And so, I’m trying to live my vision of “what ought to be.” I envisage a society which recognises the value and importance of extended family ties, including non-blood friendships—”chosen family”—alongside romantic relationships and the nuclear family. As a general rule, the ideal solution to alienation from the dominant culture is to find subcultures of like-minded peers. Unfortunately, this is easier to do in a culture that puts a high value on friendship to begin with—which means that my mission to solve this very problem will struggle to get off the ground.

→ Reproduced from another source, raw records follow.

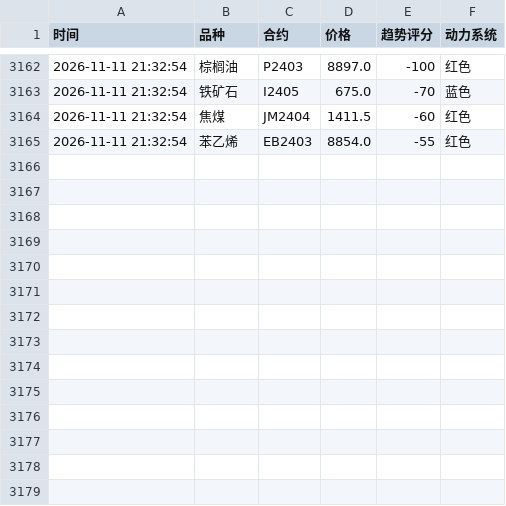
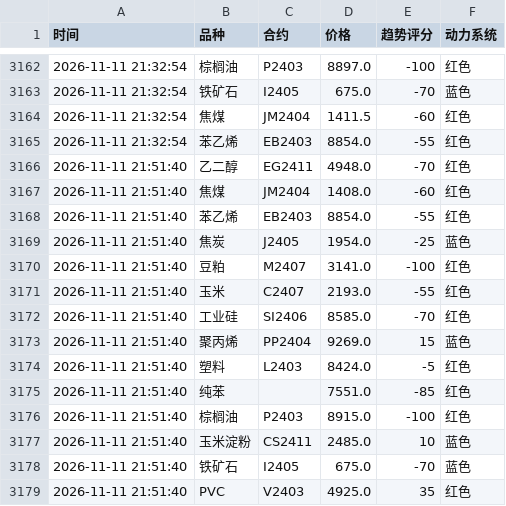
Before and after one commit to Eleven-L-97/futuretrading, a CSV file: data/history.csv, drawn as a sheet; only a part is shown, gaps mark what is left out; the diff names each change by its address in the sheet, - before the commit and + after, or states it on an @@ line.

Commit message:
history: 2026-11-11T13:51:55Z

```diff
--- a/data/history.csv
+++ b/data/history.csv
+row 3166: 2026-11-11 21:51:40 | 乙二醇 | EG2411 | 4948.0 | -70 | 红色
+row 3167: 2026-11-11 21:51:40 | 焦煤 | JM2404 | 1408.0 | -60 | 红色
+row 3168: 2026-11-11 21:51:40 | 苯乙烯 | EB2403 | 8854.0 | -55 | 红色
+row 3169: 2026-11-11 21:51:40 | 焦炭 | J2405 | 1954.0 | -25 | 蓝色
+row 3170: 2026-11-11 21:51:40 | 豆粕 | M2407 | 3141.0 | -100 | 红色
+row 3171: 2026-11-11 21:51:40 | 玉米 | C2407 | 2193.0 | -55 | 红色
+row 3172: 2026-11-11 21:51:40 | 工业硅 | SI2406 | 8585.0 | -70 | 红色
+row 3173: 2026-11-11 21:51:40 | 聚丙烯 | PP2404 | 9269.0 | 15 | 蓝色
+row 3174: 2026-11-11 21:51:40 | 塑料 | L2403 | 8424.0 | -5 | 红色
+row 3175: 2026-11-11 21:51:40 | 纯苯 |  | 7551.0 | -85 | 红色
+row 3176: 2026-11-11 21:51:40 | 棕榈油 | P2403 | 8915.0 | -100 | 红色
+row 3177: 2026-11-11 21:51:40 | 玉米淀粉 | CS2411 | 2485.0 | 10 | 蓝色
+row 3178: 2026-11-11 21:51:40 | 铁矿石 | I2405 | 675.0 | -70 | 蓝色
+row 3179: 2026-11-11 21:51:40 | PVC | V2403 | 4925.0 | 35 | 红色
```
Also changed, not shown: data/history2.csv.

And yet, I remain hopeful. My experiences have shown that that it is possible, even for men, to form friendships of the good in this culture. Achieving this will require a few things. First, that we do not become emotionally repressed. Second, that we do not internalize the pervasive cultural belief that we cannot love our friends without it turning sexual. Third, that we find other people who have also met the first two requirements. Such people were relatively easy to find when I was a student in my early twenties, but as I have got older, such people have proved to be increasingly few and far between.
Maintaining close relationships of any kind is inevitably challenging. I know that my friendships will come up against barriers that are not merely cultural, but inevitable in human life. This makes it easy for others to minimize my friendship-related struggles by saying “That’s life.” It is difficult to argue with them, for when I do, I get accused of being unable to accept that separation is inevitable.
History shows, however, that it is possible to change things if enough people are interested. I think the key is to challenge the stigmas against sharing emotions outside of the private nuclear family realm. I doubt it is coincidence that friendships of the good have seen a revival in the subcultures where sharing of emotions has become more normal, such as among TV celebrities and university students. By raising awareness of these issues, I hope to set off a “ripple effect” which may eventually lead to positive change.